First I want to explain that I am not trained or certified by Dr. Ross Greene to teach his CPS model. I am a parent that has read his books and attended a conference. I am a Certified Parent Educator of Positive Discipline. For more information on Dr. Green's approach, please go to http://www.livesinthebalance.org These techniques have similarities, but today I am focusing on how I used the CPS model to fix (or attempt to fix, time will tell if this is the solution or if we need to try again) our issue of fighting in the car. My boys are 8 and 10.
My boys often fight in the car, usually because someone is looking at someone else or touched someone else. This often leads to hitting and kicking while I'm driving. I am tired of it! So today we sat down, (after eating lunch and everyone was calm). I set some expectations that I thought everyone could meet. I explained that no one was to interrupt and that they were not to argue with each other because each of them have a different perspective and they would get a chance to explain their concerns and feelings.
I asked my youngest to tell me about sitting in the van and stretching his legs. He explained that he gets uncomfortable in the van and likes to stretch his legs out to the side or cross his legs. He does not mean to bump into his brother. My oldest said that he feels annoyed when his brother's feet touch him in the van. I asked if there was a way to let his brother know that his feet are touching him without smacking them away. They agreed that the oldest could use the word “feet” as a signal. I will try to listen for the signal as well, in case the younger one doesn't hear since he often uses headphones in the van.

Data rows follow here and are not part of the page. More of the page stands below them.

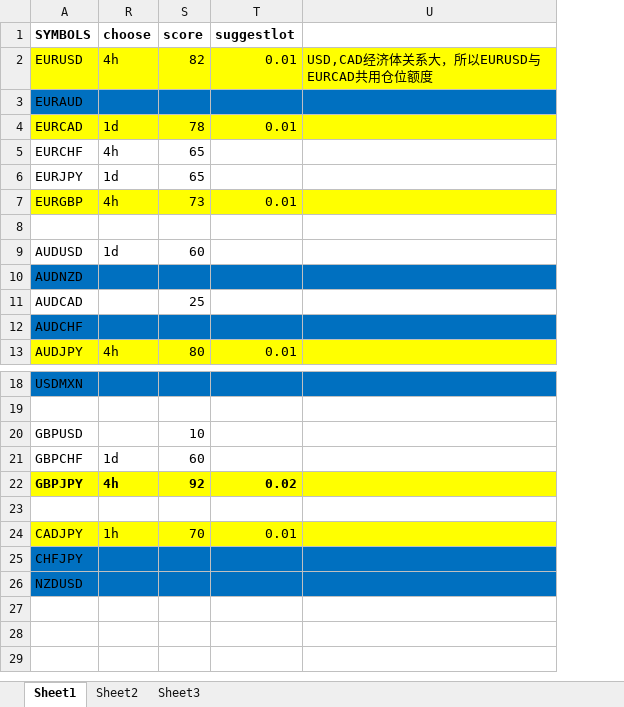
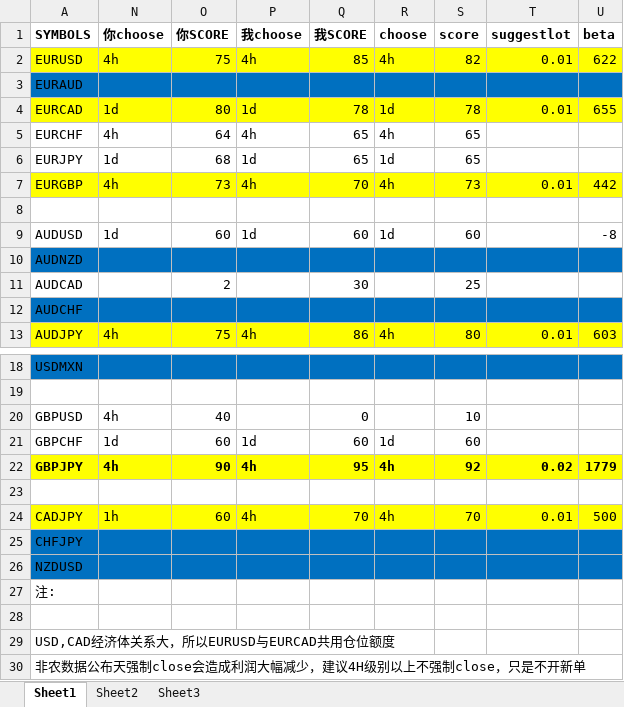
Before and after one commit to ujfjhz/FFFF, an Excel workbook: Docs/report_abstract.xlsx, sheet Sheet1, drawn as a sheet; only a part is shown, gaps mark what is left out; values as stored, in another font and other column widths than the file's, no borders; removed rows and columns are numbered as before the commit, all else as after; the diff names each change by its address in the sheet, - before the commit and + after, or states it on an @@ line.

```diff
--- a/Docs/report_abstract.xlsx (sheet Sheet1)
+++ b/Docs/report_abstract.xlsx (sheet Sheet1)
@@ column N (你choose) unhidden, rows 2-13: 4h |  | 1d | 4h | 1d | 4h |  | 1d |  |  |  | 4h; rows 20-24: 4h | 1d | 4h |  | 1h @@
@@ column O (你SCORE) unhidden, rows 2-13: 75 |  | 80 | 64 | 68 | 73 |  | 60 |  | 2 |  | 75; rows 20-24: 40 | 60 | 90 |  | 60 @@
@@ column P (我choose) unhidden, rows 2-13: 4h |  | 1d | 4h | 1d | 4h |  | 1d |  |  |  | 4h; rows 21-24: 1d | 4h |  | 4h @@
@@ column Q (我SCORE) unhidden, rows 2-13: 85 |  | 78 | 65 | 65 | 70 |  | 60 |  | 30 |  | 86; rows 20-24: 0 | 60 | 95 |  | 70 @@
-column U, row 2: USD,CAD经济体关系大，所以EURUSD与EURCAD共用仓位额度
+column U (beta), rows 2-13: 622 |  | 655 |  |  | 442 |  | -8 |  |  |  | 603; rows 22-24: 1779 |  | 500
-R24 (choose): 1h
+R24 (choose): 4h
+row 27: 注:
+row 28: (empty)
+row 29: USD,CAD经济体关系大，所以EURUSD与EURCAD共用仓位额度
+row 30: 非农数据公布天强制close会造成利润大幅减少，建议4H级别以上不强制close，只是不开新单
```
Also changed, not shown: hidden cells, 4 other files.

We also needed to address the issue of each trying to prove the other wrong. This is a very broad topic, so I used a specific example that had just happened. They had disagreed over the size of a wasp that they saw in a window of a store. I asked the oldest what his concern was when his brother disagreed on the size of the wasp. He stated that he did not want his brother to think he was wrong because then he might think that he is not smart. My youngest stated that his concern was that his brother would be wrong and it's not ok to be wrong because that is dumb. He then stated that he didn't want to be told he was wrong and he was finished with the conversation. I let him go to another room. I continued to brainstorm with my oldest about what he could do to reduce the bickering since he had no control over his brother's actions. He stated that he was very concerned that if his brother didn't think he was always right then he would not like him and they would not have a good relationship as they got older. We talked about how it feels to have someone often try to convince you that they are right. I expressed my concern that the constant fighting would lead them to not have a good relationship in the future. I explained that the younger one often felt “less than” because he is the youngest, even amongst the cousins, he is the youngest. (We have recently spent a lot of time with the older cousins). I explained to my oldest that instead of trying to convince his brother how right he is, he could try using encouraging words and statements to him so that he feels valued and important. He was surprised that his brother could feel this way since he said he always thinks of him as an equal and not a younger kid. He was concerned about telling any “white lies”, he didn't want to say something to his brother that wasn't true. I clarified that I just wanted him to tell him “good work” or “good job” when his brother was doing something. He could also just tell him that he was happy that he was his brother, nice things like that. We talked about how it's nice to hear that you are appreciated, because even if you “know it” it's nice to hear. It was a big “light bulb” moment for big brother. He never really thought his little brother could feel “little” (they are very similar in size).
So far they are getting along much better. Time will tell if the situation in the van will improve, but I have hope that the gains in understanding and compassion will help all of their disagreements become less intense and more civil.